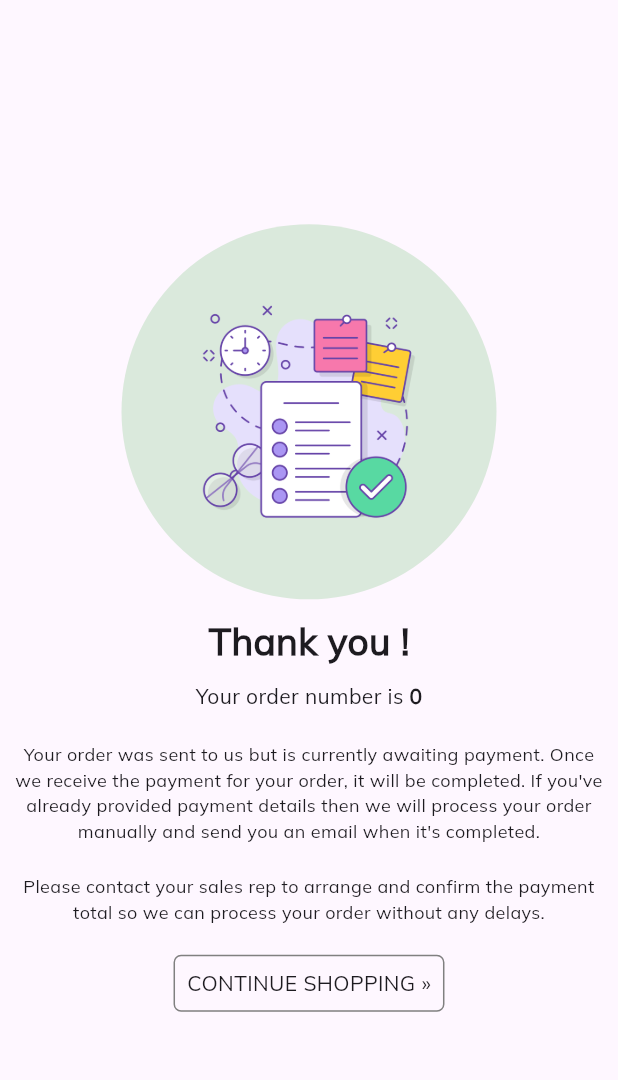
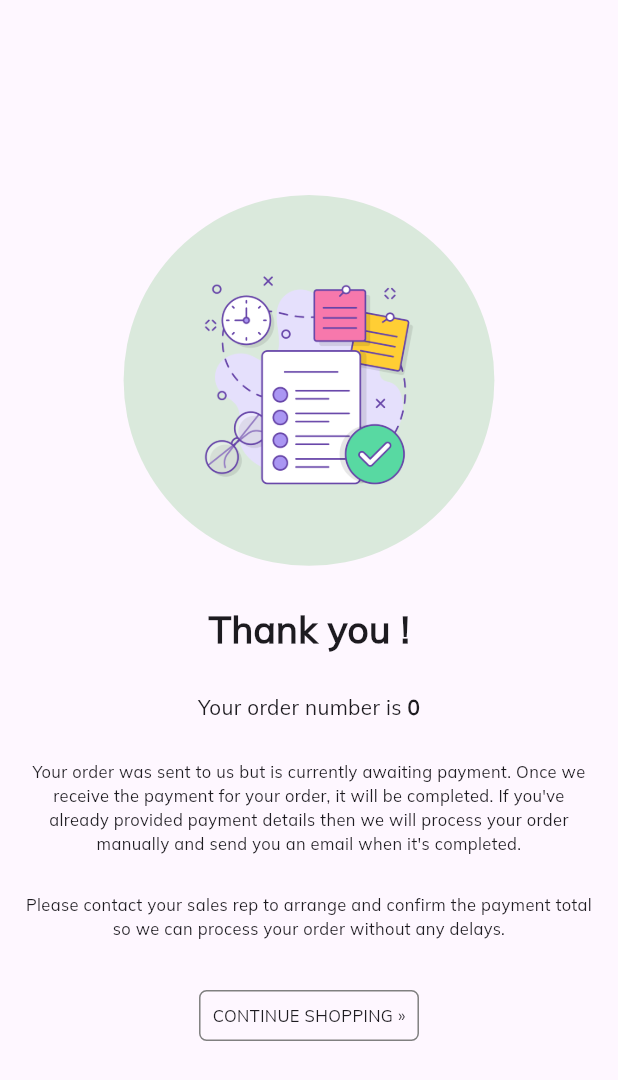
Before and after one commit to astha12-tech/adyah-wholesale, a Flutter app: the OrderPlacedSuccessScreen screen opened directly with empty values, on a phone screen of 412 x 824 dp. Shown: the top 1080 px of the screen. Run offline on Flutter 3.47's test engine with Material 3 defaults, Android fonts, the phone set to English and light mode, and no system bars; our stand-ins replace badges, bottom_navy_bar, cached_network_image, carousel_slider, cloud_firestore, connectivity_plus and 14 more; missing offline and left inert: flutter_barcode_scanner, flutter_randomcolor, fwfh_cached_network_image, fwfh_svg, fwfh_url_launcher, fwfh_webview and 3 more; accounts and stored records are empty.

Commit message:
orderpaced,add

```diff
--- a/lib/screens/orderplaced/orderplaced.dart
+++ b/lib/screens/orderplaced/orderplaced.dart
@@ -50,8 +50,8 @@ class _OrderPlacedSuccessScreenState extends State<OrderPlacedSuccessScreen> {
       children: [
         Center(
           child: Container(
-            height: 250,
-            width: 250,
+            height: 30.h,
+            width: 30.h,
             decoration: BoxDecoration(
                 color: Colors.green.withOpacity(0.2), shape: BoxShape.circle),
             child: Padding(
@@ -64,45 +64,46 @@ class _OrderPlacedSuccessScreenState extends State<OrderPlacedSuccessScreen> {
             ),
           ),
         ),
-        const SizedBox(
-          height: 10,
+        SizedBox(
+          height: 3.h,
         ),
         text("Thank you ${widget.firstName}!",
             fontSize: 18.sp, fontWeight: FontWeight.bold),
-        const SizedBox(
-          height: 10,
+        SizedBox(
+          height: 3.h,
         ),
         Row(
           mainAxisAlignment: MainAxisAlignment.center,
           children: [
-            text("Your order number is "),
-            text("${widget.orderID}", fontWeight: FontWeight.bold),
+            text("Your order number is ", fontSize: 10.sp),
+            text("${widget.orderID}",
+                fontWeight: FontWeight.bold, fontSize: 10.sp),
           ],
         ),
-        const SizedBox(
-          height: 20,
+        SizedBox(
+          height: 3.h,
         ),
-        const Padding(
-          padding: EdgeInsets.only(left: 10, right: 10),
+        Padding(
+          padding: EdgeInsets.only(left: 2.h, right: 2.h),
           child: Text(
             "Your order was sent to us but is currently awaiting payment. Once we receive the payment for your order, it will be completed. If you've already provided payment details then we will process your order manually and send you an email when it's completed.",
             textAlign: TextAlign.center,
-            style: TextStyle(fontFamily: "OpenSans", fontSize: 12),
+            style: TextStyle(fontFamily: "OpenSans", fontSize: 8.sp),
           ),
         ),
-        const SizedBox(
-          height: 20,
+        SizedBox(
+          height: 3.h,
         ),
-        const Padding(
-          padding: EdgeInsets.only(left: 10, right: 10),
+        Padding(
+          padding: EdgeInsets.only(left: 2.h, right: 2.h),
           child: Text(
             "Please contact your sales rep to arrange and confirm the payment total so we can process your order without any delays.",
             textAlign: TextAlign.center,
-            style: TextStyle(fontFamily: "OpenSans", fontSize: 12),
+            style: TextStyle(fontFamily: "OpenSans", fontSize: 8.sp),
           ),
         ),
-        const SizedBox(
-          height: 20,
+        SizedBox(
+          height: 4.h,
         ),
         GestureDetector(
           onTap: () async {
@@ -121,7 +122,7 @@ class _OrderPlacedSuccessScreenState extends State<OrderPlacedSuccessScreen> {
                 border: Border.all(color: colors.greyColor)),
             child: Padding(
               padding: const EdgeInsets.all(8.0),
-              child: text("CONTINUE SHOPPING »"),
+              child: text("CONTINUE SHOPPING »", fontSize: 8.sp),
             ),
           ),
         )
--- a/lib/screens/product_detail_screen/add_cart_button_widget.dart
+++ b/lib/screens/product_detail_screen/add_cart_button_widget.dart
@@ -121,19 +121,19 @@ GestureDetector addToCartButtonTabletWidget(List<VariantData> variantDataList,
     ProgressLoader pl, GlobalKey<FormState> formKey, StateSetter setState) {
   return GestureDetector(
     onTap: () async {
+      if (variantDataList.isEmpty) {
+        await apis.showToast("please add atleast one product variant...");
+      } else {
         if (formKey.currentState!.validate()) {
-        // for (var variantData in variantDataList) {
           List<Map<String, dynamic>> lineItems =
               variantDataList.map((variantData) {
             return {
-            "quantity": variantData
-                .quantity, // Adjust to match your VariantData structure
-            "product_id": variantData
-                .productId, // Adjust to match your VariantData structure
-            "variant_id": variantData
-                .variantId, // Adjust to match your VariantData structure
+              "quantity": variantData.quantity,
+              "product_id": variantData.productId,
+              "variant_id": variantData.variantId,
             };
           }).toList();
+
           if (SpUtil.getString(SpConstUtil.cartID) == "") {
             await pl.show();
             await apis.addToCartProductsApi(lineItems, pl, setState);
@@ -145,7 +145,7 @@ GestureDetector addToCartButtonTabletWidget(List<VariantData> variantDataList,
                 lineItems, SpUtil.getString(SpConstUtil.cartID)!, pl, setState);
             await pl.hide();
           }
-        // }
+        }
       }
     },
     child: Padding(
--- a/lib/screens/product_detail_screen/new_one_product_detail_screen.dart
+++ b/lib/screens/product_detail_screen/new_one_product_detail_screen.dart
@@ -91,6 +91,7 @@ class _ProductDetailState extends State<ProductDetail> {
 
   @override
   Widget build(BuildContext context) {
+    print("==== ProductDetail ====");
     ProgressLoader pl = ProgressLoader(context, isDismissible: false);
     // debugPrint(
     //     "=== SpUtil.getDouble(SpConstUtil.totalqty === ${SpUtil.getDouble(SpConstUtil.totalqty)}");
--- a/lib/screens/product_detail_screen/product_detail_appbar.dart
+++ b/lib/screens/product_detail_screen/product_detail_appbar.dart
@@ -124,7 +124,7 @@ AppBar productDetailAppbar(
               )
             : badges.Badge(
                 position: badges.BadgePosition.topEnd(
-                  top: -7,
+                  top: -16,
                   end: -5,
                 ),
                 badgeAnimation: const badges.BadgeAnimation.rotation(
@@ -137,7 +137,7 @@ AppBar productDetailAppbar(
                 badgeContent: text(
                     "${SpUtil.getDouble(SpConstUtil.totalqty)!.toInt()}",
                     color: colors.whitecolor,
-                    fontSize: 8),
+                    fontSize: 22),
                 child: Image.asset(
                   "assets/png/grocery-store.png",
                   color: SpUtil.getBool(SpConstUtil.appTheme)!
```
Lines whose indentation alone changed are shown as unchanged.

→ **THE PROBLEM**
Restate the data above verbatim, skipping every image.

→ **ANSWER AREA**
Before and after one commit to astha12-tech/adyah-wholesale, a Flutter app: the OrderPlacedSuccessScreen screen opened directly with empty values, on a phone screen of 412 x 824 dp. Shown: the top 1080 px of the screen. Run offline on Flutter 3.47's test engine with Material 3 defaults, Android fonts, the phone set to English and light mode, and no system bars; our stand-ins replace badges, bottom_navy_bar, cached_network_image, carousel_slider, cloud_firestore, connectivity_plus and 14 more; missing offline and left inert: flutter_barcode_scanner, flutter_randomcolor, fwfh_cached_network_image, fwfh_svg, fwfh_url_launcher, fwfh_webview and 3 more; accounts and stored records are empty.

Commit message:
orderpaced,add

```diff
--- a/lib/screens/orderplaced/orderplaced.dart
+++ b/lib/screens/orderplaced/orderplaced.dart
@@ -50,8 +50,8 @@ class _OrderPlacedSuccessScreenState extends State<OrderPlacedSuccessScreen> {
       children: [
         Center(
           child: Container(
-            height: 250,
-            width: 250,
+            height: 30.h,
+            width: 30.h,
             decoration: BoxDecoration(
                 color: Colors.green.withOpacity(0.2), shape: BoxShape.circle),
             child: Padding(
@@ -64,45 +64,46 @@ class _OrderPlacedSuccessScreenState extends State<OrderPlacedSuccessScreen> {
             ),
           ),
         ),
-        const SizedBox(
-          height: 10,
+        SizedBox(
+          height: 3.h,
         ),
         text("Thank you ${widget.firstName}!",
             fontSize: 18.sp, fontWeight: FontWeight.bold),
-        const SizedBox(
-          height: 10,
+        SizedBox(
+          height: 3.h,
         ),
         Row(
           mainAxisAlignment: MainAxisAlignment.center,
           children: [
-            text("Your order number is "),
-            text("${widget.orderID}", fontWeight: FontWeight.bold),
+            text("Your order number is ", fontSize: 10.sp),
+            text("${widget.orderID}",
+                fontWeight: FontWeight.bold, fontSize: 10.sp),
           ],
         ),
-        const SizedBox(
-          height: 20,
+        SizedBox(
+          height: 3.h,
         ),
-        const Padding(
-          padding: EdgeInsets.only(left: 10, right: 10),
+        Padding(
+          padding: EdgeInsets.only(left: 2.h, right: 2.h),
           child: Text(
             "Your order was sent to us but is currently awaiting payment. Once we receive the payment for your order, it will be completed. If you've already provided payment details then we will process your order manually and send you an email when it's completed.",
             textAlign: TextAlign.center,
-            style: TextStyle(fontFamily: "OpenSans", fontSize: 12),
+            style: TextStyle(fontFamily: "OpenSans", fontSize: 8.sp),
           ),
         ),
-        const SizedBox(
-          height: 20,
+        SizedBox(
+          height: 3.h,
         ),
-        const Padding(
-          padding: EdgeInsets.only(left: 10, right: 10),
+        Padding(
+          padding: EdgeInsets.only(left: 2.h, right: 2.h),
           child: Text(
             "Please contact your sales rep to arrange and confirm the payment total so we can process your order without any delays.",
             textAlign: TextAlign.center,
-            style: TextStyle(fontFamily: "OpenSans", fontSize: 12),
+            style: TextStyle(fontFamily: "OpenSans", fontSize: 8.sp),
           ),
         ),
-        const SizedBox(
-          height: 20,
+        SizedBox(
+          height: 4.h,
         ),
         GestureDetector(
           onTap: () async {
@@ -121,7 +122,7 @@ class _OrderPlacedSuccessScreenState extends State<OrderPlacedSuccessScreen> {
                 border: Border.all(color: colors.greyColor)),
             child: Padding(
               padding: const EdgeInsets.all(8.0),
-              child: text("CONTINUE SHOPPING »"),
+              child: text("CONTINUE SHOPPING »", fontSize: 8.sp),
             ),
           ),
         )
--- a/lib/screens/product_detail_screen/add_cart_button_widget.dart
+++ b/lib/screens/product_detail_screen/add_cart_button_widget.dart
@@ -121,19 +121,19 @@ GestureDetector addToCartButtonTabletWidget(List<VariantData> variantDataList,
     ProgressLoader pl, GlobalKey<FormState> formKey, StateSetter setState) {
   return GestureDetector(
     onTap: () async {
+      if (variantDataList.isEmpty) {
+        await apis.showToast("please add atleast one product variant...");
+      } else {
         if (formKey.currentState!.validate()) {
-        // for (var variantData in variantDataList) {
           List<Map<String, dynamic>> lineItems =
               variantDataList.map((variantData) {
             return {
-            "quantity": variantData
-                .quantity, // Adjust to match your VariantData structure
-            "product_id": variantData
-                .productId, // Adjust to match your VariantData structure
-            "variant_id": variantData
-                .variantId, // Adjust to match your VariantData structure
+              "quantity": variantData.quantity,
+              "product_id": variantData.productId,
+              "variant_id": variantData.variantId,
             };
           }).toList();
+
           if (SpUtil.getString(SpConstUtil.cartID) == "") {
             await pl.show();
             await apis.addToCartProductsApi(lineItems, pl, setState);
@@ -145,7 +145,7 @@ GestureDetector addToCartButtonTabletWidget(List<VariantData> variantDataList,
                 lineItems, SpUtil.getString(SpConstUtil.cartID)!, pl, setState);
             await pl.hide();
           }
-        // }
+        }
       }
     },
     child: Padding(
--- a/lib/screens/product_detail_screen/new_one_product_detail_screen.dart
+++ b/lib/screens/product_detail_screen/new_one_product_detail_screen.dart
@@ -91,6 +91,7 @@ class _ProductDetailState extends State<ProductDetail> {
 
   @override
   Widget build(BuildContext context) {
+    print("==== ProductDetail ====");
     ProgressLoader pl = ProgressLoader(context, isDismissible: false);
     // debugPrint(
     //     "=== SpUtil.getDouble(SpConstUtil.totalqty === ${SpUtil.getDouble(SpConstUtil.totalqty)}");
--- a/lib/screens/product_detail_screen/product_detail_appbar.dart
+++ b/lib/screens/product_detail_screen/product_detail_appbar.dart
@@ -124,7 +124,7 @@ AppBar productDetailAppbar(
               )
             : badges.Badge(
                 position: badges.BadgePosition.topEnd(
-                  top: -7,
+                  top: -16,
                   end: -5,
                 ),
                 badgeAnimation: const badges.BadgeAnimation.rotation(
@@ -137,7 +137,7 @@ AppBar productDetailAppbar(
                 badgeContent: text(
                     "${SpUtil.getDouble(SpConstUtil.totalqty)!.toInt()}",
                     color: colors.whitecolor,
-                    fontSize: 8),
+                    fontSize: 22),
                 child: Image.asset(
                   "assets/png/grocery-store.png",
                   color: SpUtil.getBool(SpConstUtil.appTheme)!
```
Lines whose indentation alone changed are shown as unchanged.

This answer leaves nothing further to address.